As humans, we seem to have an inherent desire to share the things that give us pleasure, especially foods. With a world of information available at our fingertips, it only makes sense to inquire what human foods are safe for dogs to eat before we offer them to our pets. Dogster has looked into various food groups and asked if dogs can eat fruits, vegetables, and dairy products. Now, we turn our attention to popular snack nuts. So, what nuts can dogs eat? Can dogs eat almonds? What about peanuts, pistachios, cashews, and other nuts?

What Nuts Can Dogs Eat

Can dogs eat nuts?

It isn’t so straightforward. Although some nuts may not contain native toxins that adversely affect dogs, the shells of all nuts present the risk of tearing tissue as they move through a dog’s digestive tract. Can dogs eat nuts out of their shells then? The meat of many nuts contains high quantities of fats that can cause upset stomachs. Many store-bought, commercially available nuts are also packaged with salt and other chemicals, which can dehydrate or even poison dogs.

What Nuts Can Dogs Eat

Even raw nuts seem to be unwise food choices for dogs, even if they are given in moderation as treats.
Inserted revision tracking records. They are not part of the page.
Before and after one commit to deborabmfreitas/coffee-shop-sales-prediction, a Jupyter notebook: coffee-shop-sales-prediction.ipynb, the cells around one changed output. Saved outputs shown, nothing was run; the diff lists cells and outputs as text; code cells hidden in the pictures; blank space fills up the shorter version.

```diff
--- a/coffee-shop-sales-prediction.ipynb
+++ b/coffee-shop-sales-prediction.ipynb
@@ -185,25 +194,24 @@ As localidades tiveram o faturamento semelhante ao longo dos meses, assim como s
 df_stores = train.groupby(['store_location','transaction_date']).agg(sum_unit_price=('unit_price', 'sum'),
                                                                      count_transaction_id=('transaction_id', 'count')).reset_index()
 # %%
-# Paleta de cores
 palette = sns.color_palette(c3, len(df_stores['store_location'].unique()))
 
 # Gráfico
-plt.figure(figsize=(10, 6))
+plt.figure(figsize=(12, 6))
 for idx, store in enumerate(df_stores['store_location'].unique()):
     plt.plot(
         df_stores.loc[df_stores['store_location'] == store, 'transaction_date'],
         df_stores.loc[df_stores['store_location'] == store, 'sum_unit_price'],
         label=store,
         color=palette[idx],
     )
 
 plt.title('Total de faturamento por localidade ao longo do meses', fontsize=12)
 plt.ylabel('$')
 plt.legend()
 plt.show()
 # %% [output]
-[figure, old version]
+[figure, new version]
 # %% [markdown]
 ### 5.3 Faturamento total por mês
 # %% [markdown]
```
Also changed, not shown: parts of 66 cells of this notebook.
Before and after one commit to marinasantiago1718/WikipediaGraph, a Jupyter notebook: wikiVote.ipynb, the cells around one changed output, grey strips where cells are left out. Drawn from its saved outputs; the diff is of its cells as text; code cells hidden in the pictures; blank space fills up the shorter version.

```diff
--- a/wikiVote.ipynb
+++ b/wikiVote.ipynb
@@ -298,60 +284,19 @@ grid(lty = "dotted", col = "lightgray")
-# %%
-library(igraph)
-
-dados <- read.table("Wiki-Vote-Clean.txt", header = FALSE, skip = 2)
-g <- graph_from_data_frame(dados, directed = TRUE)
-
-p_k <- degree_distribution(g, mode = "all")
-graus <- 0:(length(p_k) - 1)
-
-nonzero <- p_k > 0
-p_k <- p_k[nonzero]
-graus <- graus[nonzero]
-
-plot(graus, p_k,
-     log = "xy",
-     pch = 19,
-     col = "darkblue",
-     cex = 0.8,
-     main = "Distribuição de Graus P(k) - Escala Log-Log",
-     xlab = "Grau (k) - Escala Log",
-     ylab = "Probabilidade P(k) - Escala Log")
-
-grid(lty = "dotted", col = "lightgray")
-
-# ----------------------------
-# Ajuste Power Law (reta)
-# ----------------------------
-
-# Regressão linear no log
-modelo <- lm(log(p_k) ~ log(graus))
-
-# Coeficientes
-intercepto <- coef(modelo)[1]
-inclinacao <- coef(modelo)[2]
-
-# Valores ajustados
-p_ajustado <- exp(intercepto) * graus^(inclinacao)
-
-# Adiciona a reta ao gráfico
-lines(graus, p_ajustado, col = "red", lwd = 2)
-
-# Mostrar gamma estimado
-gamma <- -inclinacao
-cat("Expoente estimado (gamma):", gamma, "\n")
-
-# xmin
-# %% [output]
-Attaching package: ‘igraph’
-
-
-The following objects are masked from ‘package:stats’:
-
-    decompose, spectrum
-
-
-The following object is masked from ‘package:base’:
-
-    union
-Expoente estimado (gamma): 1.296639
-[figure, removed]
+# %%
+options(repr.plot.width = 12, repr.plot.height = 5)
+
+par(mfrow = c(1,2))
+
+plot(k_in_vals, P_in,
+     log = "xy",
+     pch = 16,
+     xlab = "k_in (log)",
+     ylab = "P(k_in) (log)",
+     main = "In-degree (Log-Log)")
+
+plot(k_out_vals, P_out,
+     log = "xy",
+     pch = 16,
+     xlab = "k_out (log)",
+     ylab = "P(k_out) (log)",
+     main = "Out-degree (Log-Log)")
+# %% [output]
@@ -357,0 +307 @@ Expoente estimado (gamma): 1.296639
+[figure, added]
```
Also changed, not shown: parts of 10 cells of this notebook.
Old nuts that have mold on them present a whole load of other problems and should be kept away from dogs. Mold toxins can cause seizures, neurological distress, and liver problems for dogs. In fact, moldy foods of any kind or variety — no matter where they sit on any version of the food pyramid — should be disposed of properly.

What nuts can dogs eat?

1. Cashews– According to dog food brand Ollie, cashews are OK for dogs to eat in small quantities. Unsalted and unseasoned cashews only!

2. Chestnuts– The ASPCA says chestnuts are safe for dogs but may not be the best snack for dogs who eat too quickly or tend to swallow foods whole. Chestnuts could get lodged in a dog’s throat.

3. Peanuts– Plain peanuts are safe for dogs to eat. Actually, peanuts are legumes like peas and lentils. Make sure the peanuts are shelled if you’re going to toss a few to your pup. And make sure any peanut butter you give your dog doesn’t contain xylitol, an artificial sweetener that is highly toxic to dogs and potentially lethal.

4. Pecans– Dogs can eat pecans once in a blue moon. These nuts aren’t toxic, and your dog will be fine. But they have a very high-fat content, so go easy.

5. Pistachios– Pistachios can be given to dogs in small quantities. Don’t let your dog eat the shells, though. Pistachio shells present an extra choking hazard and could cut your dog’s mouth or throat.

Nuts dogs cannot eat

1. Almonds– The jury seems to be out on almonds. PetMD says they’re not technically toxic, so it’s OK to eat once in a while. But, The American Kennel Club says almonds should never become a dog treat. We think it’s best to avoid them. If your dog grabs an almond off the floor, it’s not the end of the world, but watch him carefully to make sure he doesn’t choke.

2. Brazil nuts- Due to their extremely high-fat content, it’s not advised to feed brazil nuts to dogs. Brazil nuts also pose a larger threat to smaller breeds because they could get lodged in their digestive systems.

3. Hazelnuts- Like almonds, hazelnuts are shaped in a way that makes them big choking hazards. While you don’t need to make an emergency call to your vet if your dog swipes a hazelnut, you absolutely shouldn’t make a habit of feeding them to him.

4. Macadamia nuts- Here’s a nut that is truly toxic to dogs. They can lead to tremors, weakness, paralysis, and joint inflammation. If your dog swallows or nibbles macadamia nuts, call your vet to ask what the best course of action is.

5. Walnuts- The large and irregular shape of walnut is dangerous for dogs. These nuts are major choking hazards and digestive blocks.

What Nuts Can Dogs Eat

It is important to remember that, voracious eaters as dogs can be, they are generally much smaller than people. This means that dogs will often have trouble processing and digesting things that present humans with relatively few issues. Based on our research, it seems the best course of action when it comes to dogs is to keep them away from nuts.